Your objective:
With the entries below as the source, tally the lines that contain the string "Edge" and give the number only.

(Revision comparison data)
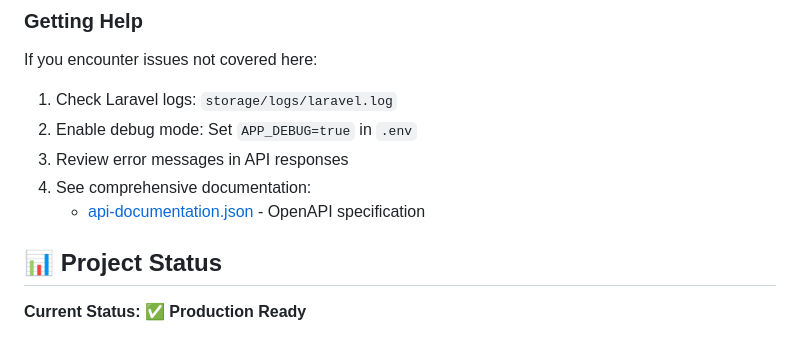
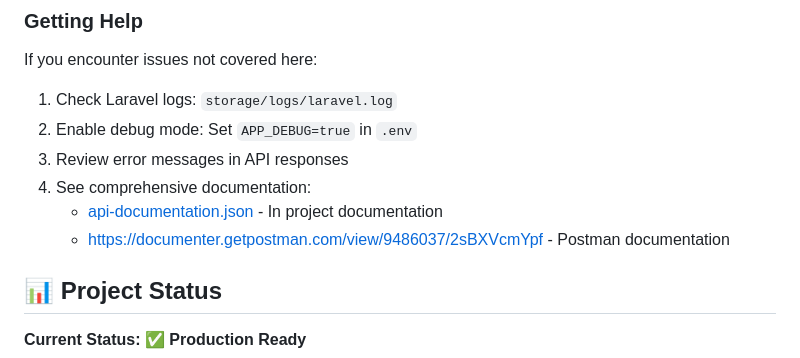
Before and after one commit to charlesbusiness/dentalfrontier, a Markdown page: README.md, the part around the change. Rendered like a GitHub page.

Commit message:
Fea: Updated the Readme.md file to include the documentation URL

```diff
--- a/README.md
+++ b/README.md
@@ -406,7 +406,9 @@ If you encounter issues not covered here:
 2. Enable debug mode: Set `APP_DEBUG=true` in `.env`
 3. Review error messages in API responses
 4. See comprehensive documentation:
-   - [api-documentation.json](api-documentation.json) - OpenAPI specification
+   - [api-documentation.json](api-documentation.json) - In project documentation
+   - [https://documenter.getpostman.com/view/9486037/2sBXVcmYpf](Postman-collection) - Postman documentation
+
 
 ## 📊 Project Status
 
```
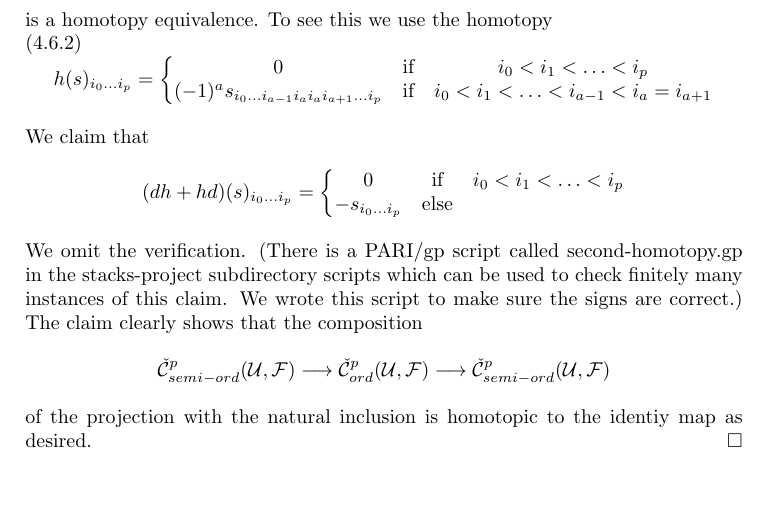
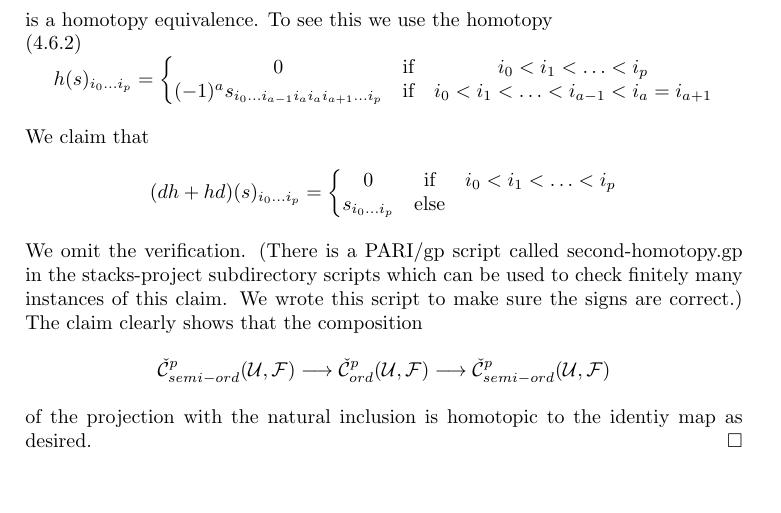
Before and after one commit to stacks/stacks-project, a LaTeX paper (cohomology.tex): part of page 7 of 14, cut so that both start at the same text. Compiled offline with pdfLaTeX.

Commit message:
Sign error nontheless because of difference in numbering in PARI script than in the text
	modified:   cohomology.tex
	modified:   scripts/second-homotopy.gp

```diff
--- a/cohomology.tex
+++ b/cohomology.tex
@@ -648,7 +648,7 @@ $$
 \left\{
 \begin{matrix}
 0 & \text{if} & i_0 < i_1 < \ldots < i_p \\
-- s_{i_0 \ldots i_p}
+s_{i_0 \ldots i_p}
 & \text{else} &
 \end{matrix}
 \right.
```
Also changed, not shown: 1 other file.
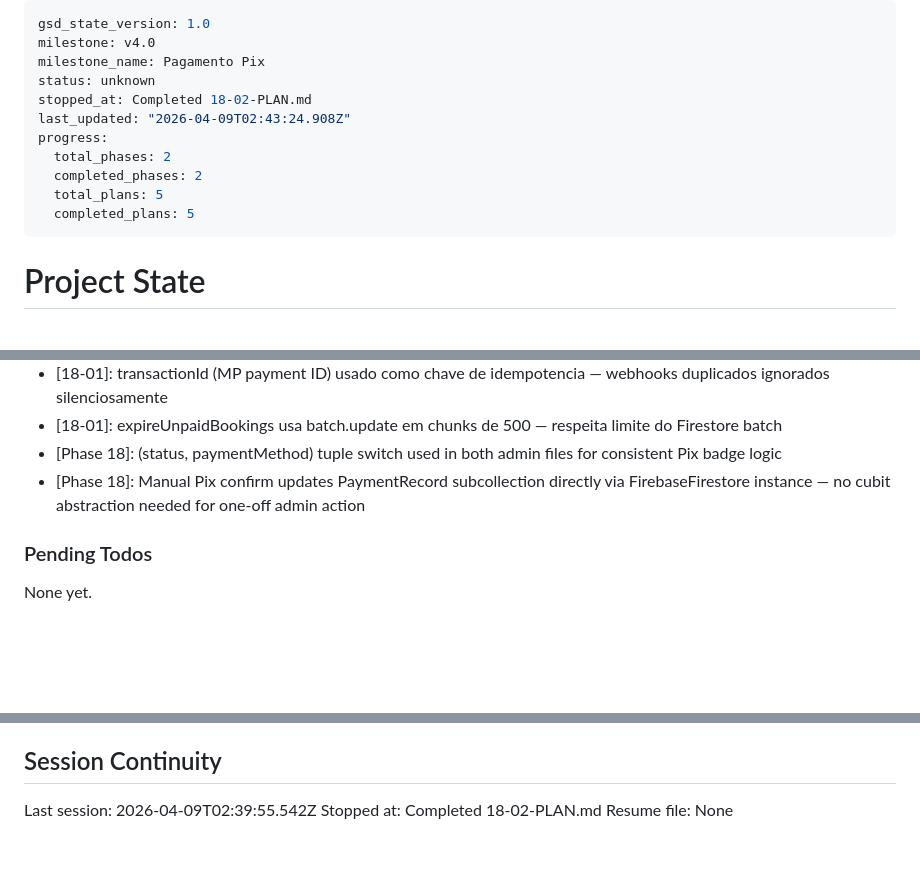
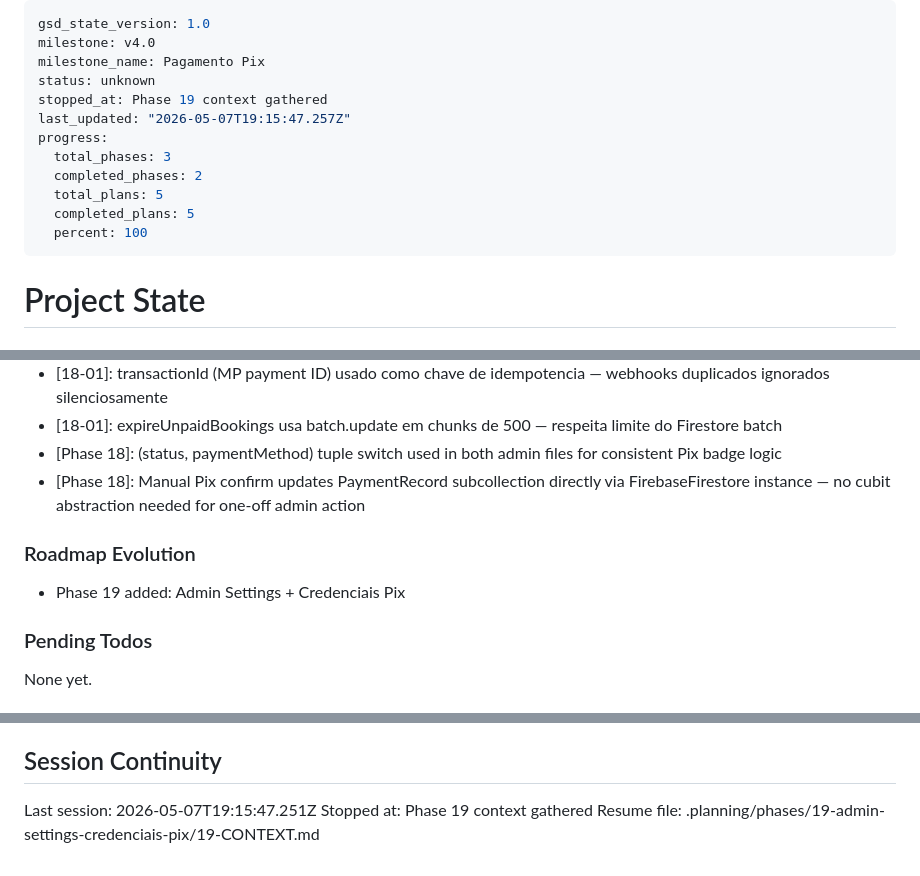
Before and after one commit to AlvaroRumpel/vida_ativa, a Markdown page: .planning/STATE.md, 3 parts joined by grey strips. Drawn GitHub-style; blank space fills up the shorter version.

Commit message:
docs(state): record phase 19 context session

```diff
--- a/.planning/STATE.md
+++ b/.planning/STATE.md
@@ -3,13 +3,14 @@ gsd_state_version: 1.0
 milestone: v4.0
 milestone_name: Pagamento Pix
 status: unknown
-stopped_at: Completed 18-02-PLAN.md
-last_updated: "2026-04-09T02:43:24.908Z"
+stopped_at: Phase 19 context gathered
+last_updated: "2026-05-07T19:15:47.257Z"
 progress:
-  total_phases: 2
+  total_phases: 3
   completed_phases: 2
   total_plans: 5
   completed_plans: 5
+  percent: 100
 ---
 
 # Project State
@@ -73,6 +74,10 @@ Recent decisions affecting v4.0 work:
 - [Phase 18]: (status, paymentMethod) tuple switch used in both admin files for consistent Pix badge logic
 - [Phase 18]: Manual Pix confirm updates PaymentRecord subcollection directly via FirebaseFirestore instance — no cubit abstraction needed for one-off admin action
 
+### Roadmap Evolution
+
+- Phase 19 added: Admin Settings + Credenciais Pix
+
 ### Pending Todos
 
 None yet.
@@ -86,6 +91,6 @@ None yet.
 
 ## Session Continuity
 
-Last session: 2026-04-09T02:39:55.542Z
-Stopped at: Completed 18-02-PLAN.md
-Resume file: None
+Last session: 2026-05-07T19:15:47.251Z
+Stopped at: Phase 19 context gathered
+Resume file: .planning/phases/19-admin-settings-credenciais-pix/19-CONTEXT.md
```
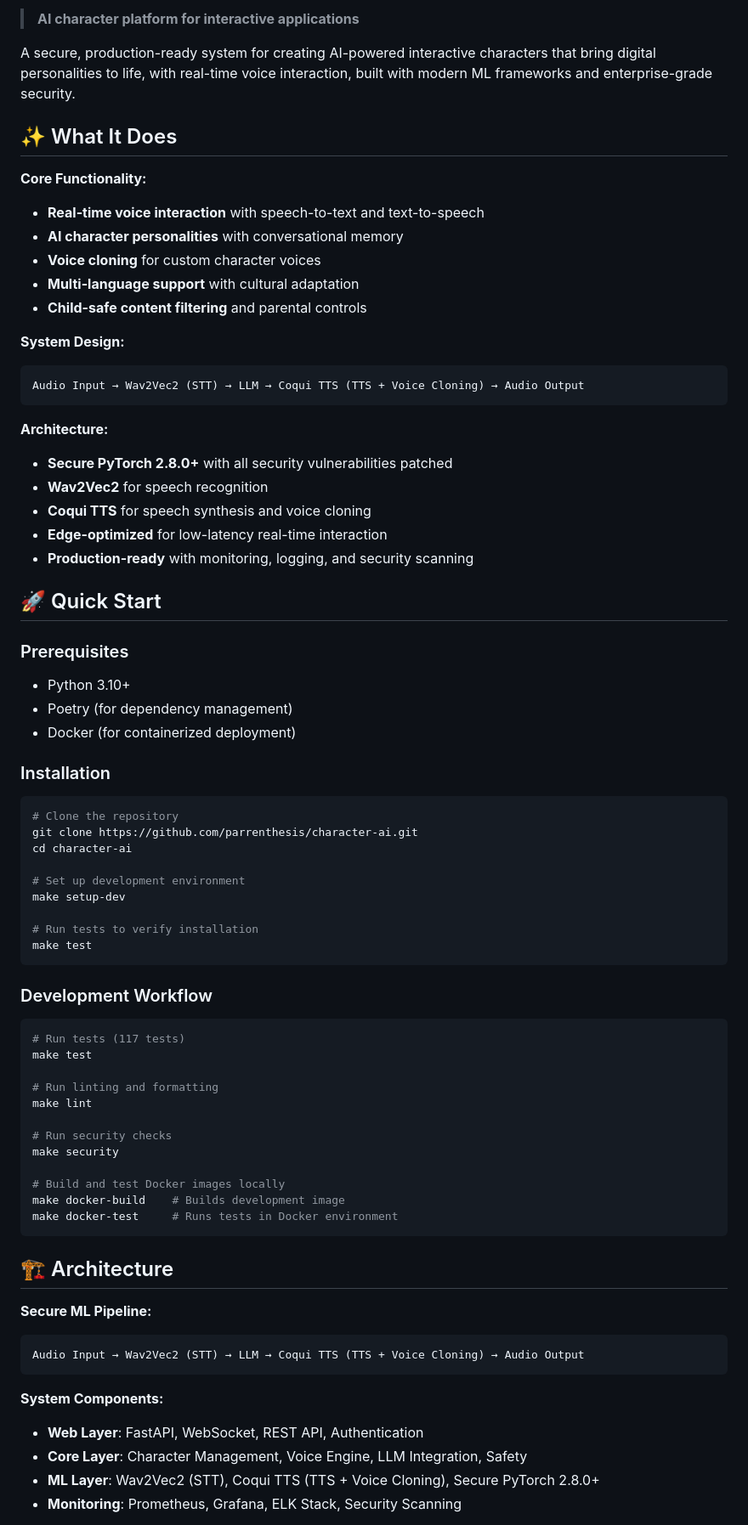
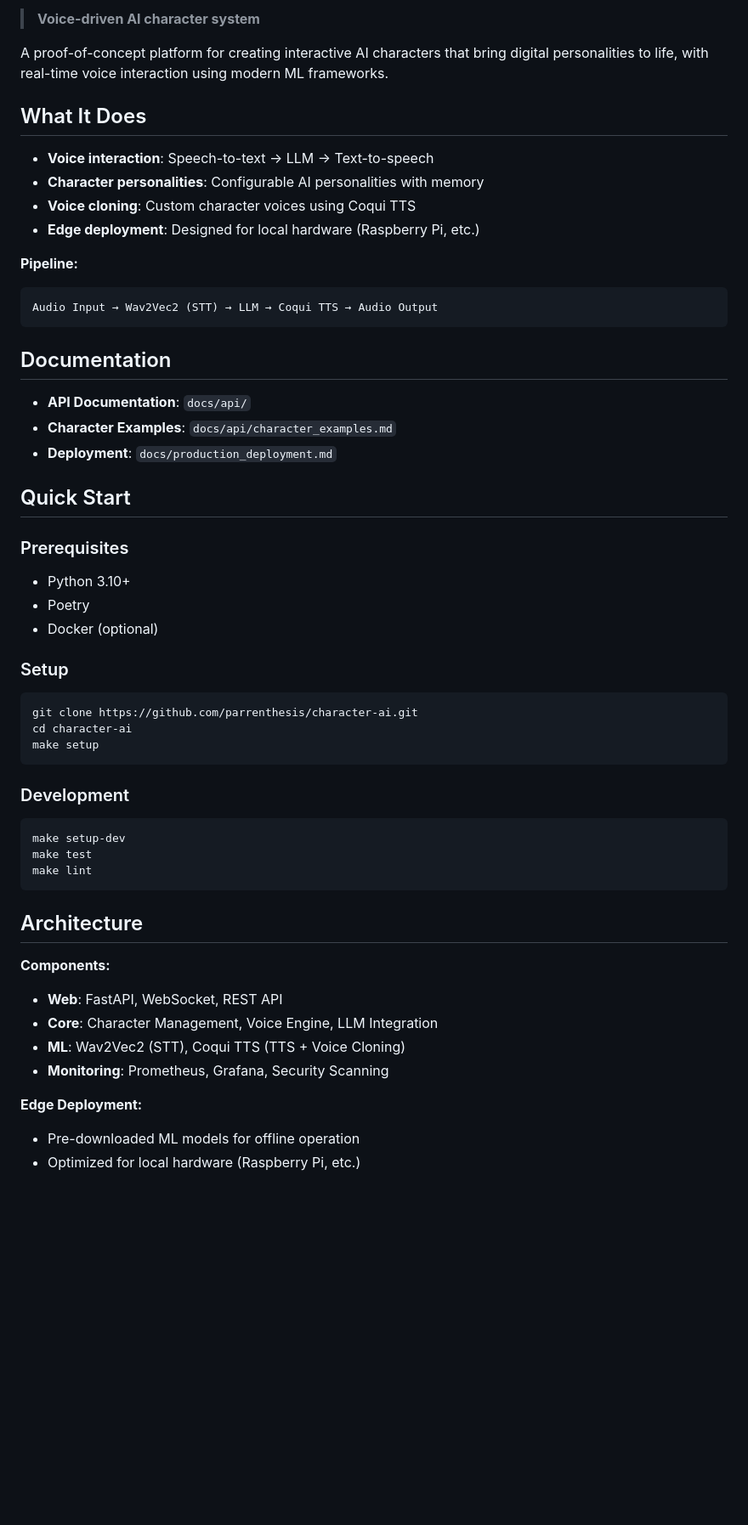
Before and after one commit to parrenthesis/character-ai, a Markdown page: README.md, the part around one of its changes. Shown at 85% size. Rendered like a GitHub page; blank space fills up the shorter version.

Commit message:
Streamline README.md

````diff
--- a/README.md
+++ b/README.md
@@ -8,77 +7,58 @@
 
-> **AI character platform for interactive applications**
+> **Voice-driven AI character system**
 
-A secure, production-ready system for creating AI-powered interactive characters that bring digital personalities to life, with real-time voice interaction, built with modern ML frameworks and enterprise-grade security.
+A proof-of-concept platform for creating interactive AI characters that bring digital personalities to life, with real-time voice interaction using modern ML frameworks.
 
-## ✨ What It Does
+## What It Does
 
-**Core Functionality:**
-- **Real-time voice interaction** with speech-to-text and text-to-speech
-- **AI character personalities** with conversational memory
-- **Voice cloning** for custom character voices
-- **Multi-language support** with cultural adaptation
-- **Child-safe content filtering** and parental controls
+- **Voice interaction**: Speech-to-text → LLM → Text-to-speech
+- **Character personalities**: Configurable AI personalities with memory
+- **Voice cloning**: Custom character voices using Coqui TTS
+- **Edge deployment**: Designed for local hardware (Raspberry Pi, etc.)
 
-**System Design:**
+**Pipeline:**
 ```
-Audio Input → Wav2Vec2 (STT) → LLM → Coqui TTS (TTS + Voice Cloning) → Audio Output
+Audio Input → Wav2Vec2 (STT) → LLM → Coqui TTS → Audio Output
 ```
 
-**Architecture:**
-- **Secure PyTorch 2.8.0+** with all security vulnerabilities patched
-- **Wav2Vec2** for speech recognition
-- **Coqui TTS** for speech synthesis and voice cloning
-- **Edge-optimized** for low-latency real-time interaction
-- **Production-ready** with monitoring, logging, and security scanning
+## Documentation
 
-## 🚀 Quick Start
+- **API Documentation**: `docs/api/`
+- **Character Examples**: `docs/api/character_examples.md`
+- **Deployment**: `docs/production_deployment.md`
+
+## Quick Start
 
 ### Prerequisites
 - Python 3.10+
-- Poetry (for dependency management)
-- Docker (for containerized deployment)
+- Poetry
+- Docker (optional)
 
-### Installation
+### Setup
 
 ```bash
-# Clone the repository
 git clone https://github.com/parrenthesis/character-ai.git
 cd character-ai
-
-# Set up development environment
-make setup-dev
-
-# Run tests to verify installation
-make test
+make setup
 ```
 
-### Development Workflow
+### Development
 
 ```bash
-# Run tests (117 tests)
+make setup-dev
 make test
-
-# Run linting and formatting
 make lint
-
-# Run security checks
-make security
-
-# Build and test Docker images locally
-make docker-build    # Builds development image
-make docker-test     # Runs tests in Docker environment
 ```
 
-## 🏗️ Architecture
+## Architecture
 
-**Secure ML Pipeline:**
-```
-Audio Input → Wav2Vec2 (STT) → LLM → Coqui TTS (TTS + Voice Cloning) → Audio Output
-```
+**Components:**
+- **Web**: FastAPI, WebSocket, REST API
+- **Core**: Character Management, Voice Engine, LLM Integration
+- **ML**: Wav2Vec2 (STT), Coqui TTS (TTS + Voice Cloning)
+- **Monitoring**: Prometheus, Grafana, Security Scanning
 
-**System Components:**
-- **Web Layer**: FastAPI, WebSocket, REST API, Authentication
-- **Core Layer**: Character Management, Voice Engine, LLM Integration, Safety
-- **ML Layer**: Wav2Vec2 (STT), Coqui TTS (TTS + Voice Cloning), Secure PyTorch 2.8.0+
-- **Monitoring**: Prometheus, Grafana, ELK Stack, Security Scanning
+**Edge Deployment:**
+- Pre-downloaded ML models for offline operation
+- Optimized for local hardware (Raspberry Pi, etc.)
 
````
Also changed, not shown: other parts of README.md (+32 -213 lines).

Expected output:
3